From my time travelling there are some words that are the most important to learn in any language.  In no particular order they are:

  • Your street, your hotel, and/or your neighborhood
  • How to order food or the names of dishes,
  • Words for emergency services and how to find them

Practice whenever you can

I took every chance I had to practice what little I learned, I got pretty good at negotiating during my time in China.  During your trip out speak to people on the plane that are heading back home or have experience living in the country.  Practice with them, ask them about their culture.  Don’t be afraid of starting a conversation with people once you’re in the country either.

Get out of your comfort zone when you travel, slam yourself into the middle of a cultural experience and you’ll have the greatest memories.

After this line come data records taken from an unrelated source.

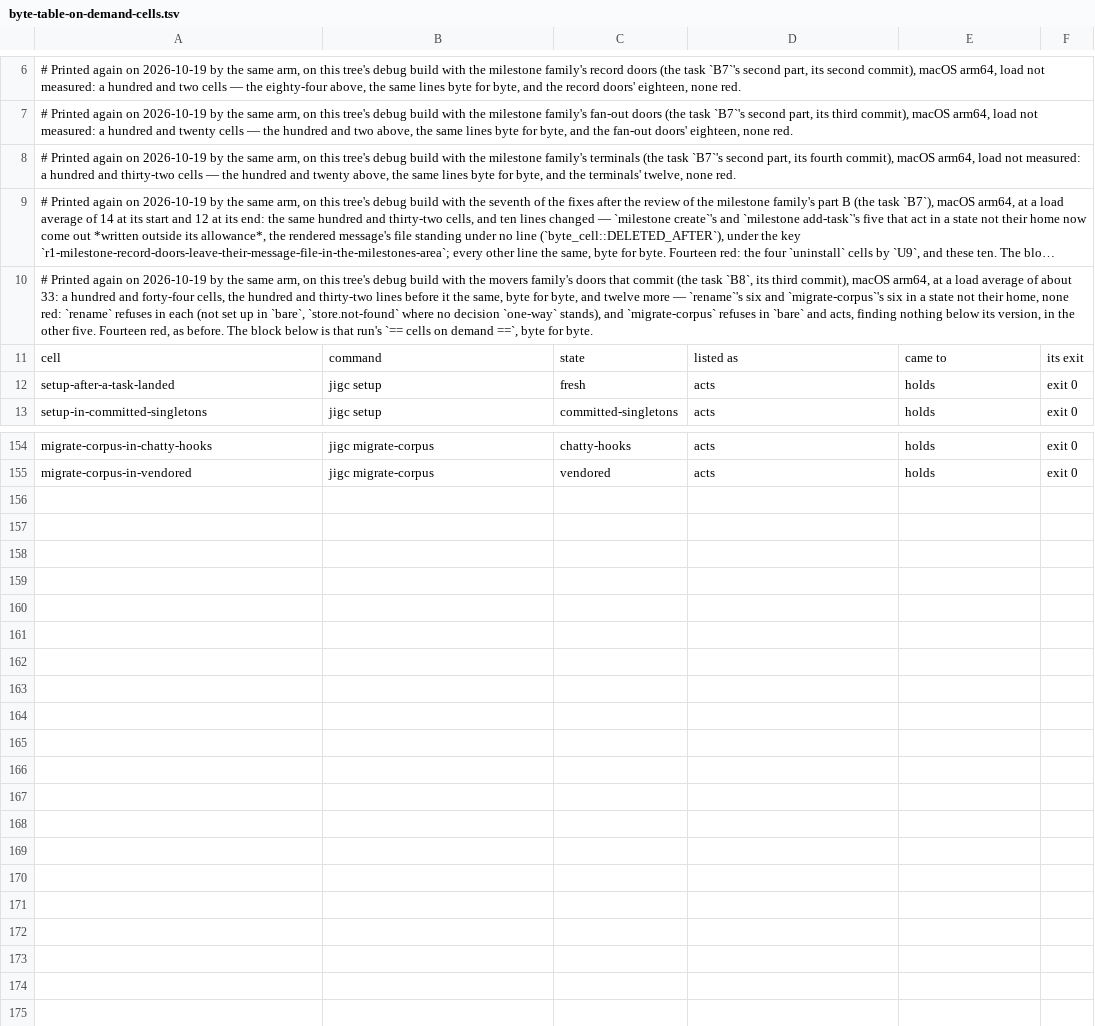
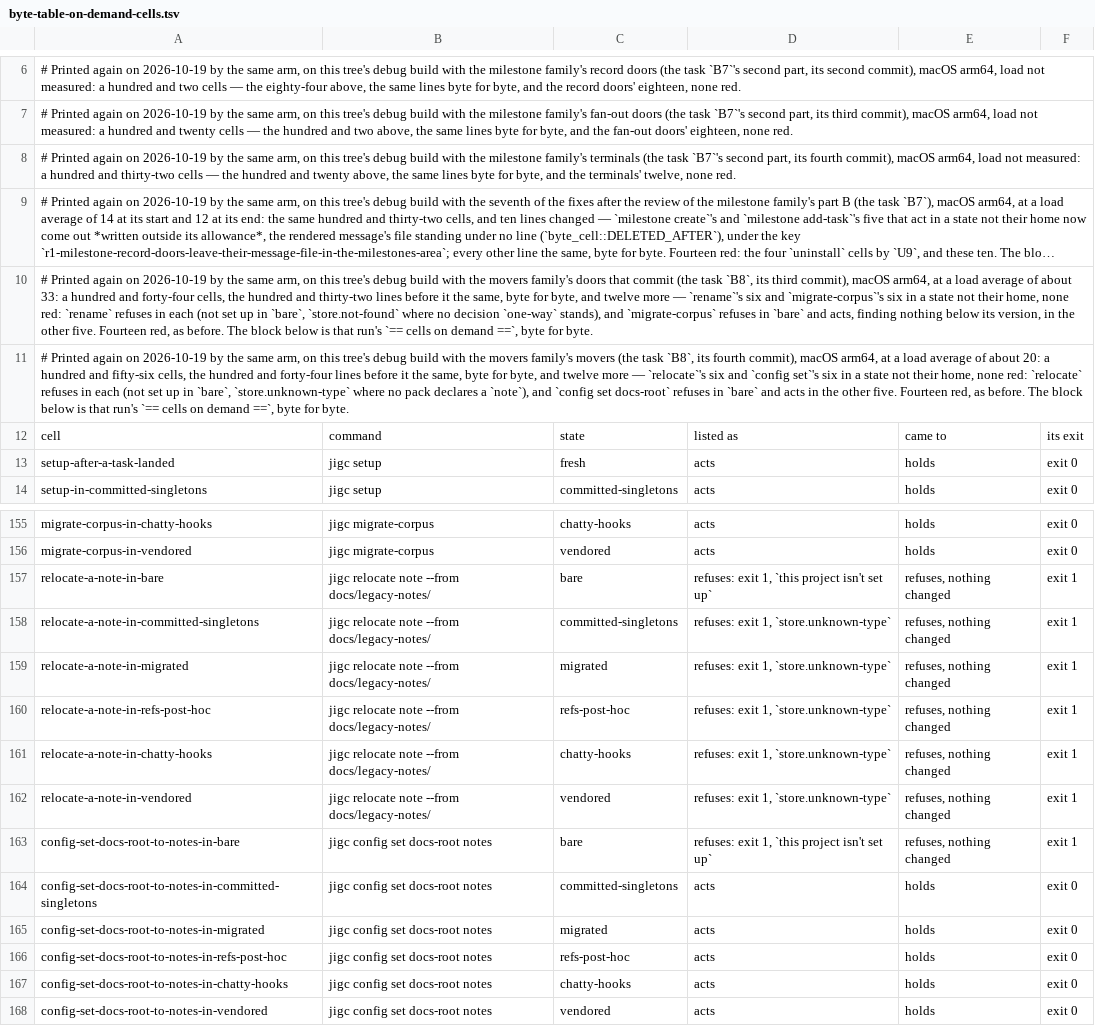
Before and after one commit to gherrink/jigc, a TSV file: completions/artifacts/M55/stabilization-build/reshape/byte-table-on-demand-cells.tsv, drawn as a sheet; only a part is shown, gaps mark what is left out; long unchanged cells end in …; the diff names each change by its address in the sheet, - before the commit and + after, or states it on an @@ line.

```diff
--- a/completions/artifacts/M55/stabilization-build/reshape/byte-table-on-demand-cells.tsv
+++ b/completions/artifacts/M55/stabilization-build/reshape/byte-table-on-demand-cells.tsv
+row 11: # Printed again on 2026-10-19 by the same arm, on this tree's debug build with the movers family's movers (the task `B8`, its fourth commit), macOS arm64, at a load average of about 20: a hundred and fifty-six cells, the hundred and forty-four lines before it the same, byte for byte, and twelve more — `relocate`'s six and `config set`'s six in a state not their home, none red: `relocate` refuses in each (not set up in `bare`, `store.unknown-type` where no pack declares a `note`), and `config set docs-root` refuses in `bare` and acts in the other five. Fourteen red, as before. The block below is that run's `== cells on demand ==`, byte for byte.
+row 157: relocate-a-note-in-bare | jigc relocate note --from docs/legacy-notes/ | bare | refuses: exit 1, `this project isn't set up` | refuses, nothing changed | exit 1
+row 158: relocate-a-note-in-committed-singletons | jigc relocate note --from docs/legacy-notes/ | committed-singletons | refuses: exit 1, `store.unknown-type` | refuses, nothing changed | exit 1
+row 159: relocate-a-note-in-migrated | jigc relocate note --from docs/legacy-notes/ | migrated | refuses: exit 1, `store.unknown-type` | refuses, nothing changed | exit 1
+row 160: relocate-a-note-in-refs-post-hoc | jigc relocate note --from docs/legacy-notes/ | refs-post-hoc | refuses: exit 1, `store.unknown-type` | refuses, nothing changed | exit 1
+row 161: relocate-a-note-in-chatty-hooks | jigc relocate note --from docs/legacy-notes/ | chatty-hooks | refuses: exit 1, `store.unknown-type` | refuses, nothing changed | exit 1
+row 162: relocate-a-note-in-vendored | jigc relocate note --from docs/legacy-notes/ | vendored | refuses: exit 1, `store.unknown-type` | refuses, nothing changed | exit 1
+row 163: config-set-docs-root-to-notes-in-bare | jigc config set docs-root notes | bare | refuses: exit 1, `this project isn't set up` | refuses, nothing changed | exit 1
+row 164: config-set-docs-root-to-notes-in-committed-singletons | jigc config set docs-root notes | committed-singletons | acts | holds | exit 0
+row 165: config-set-docs-root-to-notes-in-migrated | jigc config set docs-root notes | migrated | acts | holds | exit 0
+row 166: config-set-docs-root-to-notes-in-refs-post-hoc | jigc config set docs-root notes | refs-post-hoc | acts | holds | exit 0
+row 167: config-set-docs-root-to-notes-in-chatty-hooks | jigc config set docs-root notes | chatty-hooks | acts | holds | exit 0
+row 168: config-set-docs-root-to-notes-in-vendored | jigc config set docs-root notes | vendored | acts | holds | exit 0
```
Also changed, not shown: 8 other files.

Dennis Aimes is a writer, insurance advisor and globe trotter that loves sharing his stories with other world travelers.  He currently writes for HBF who offer quick online health insurance quotes.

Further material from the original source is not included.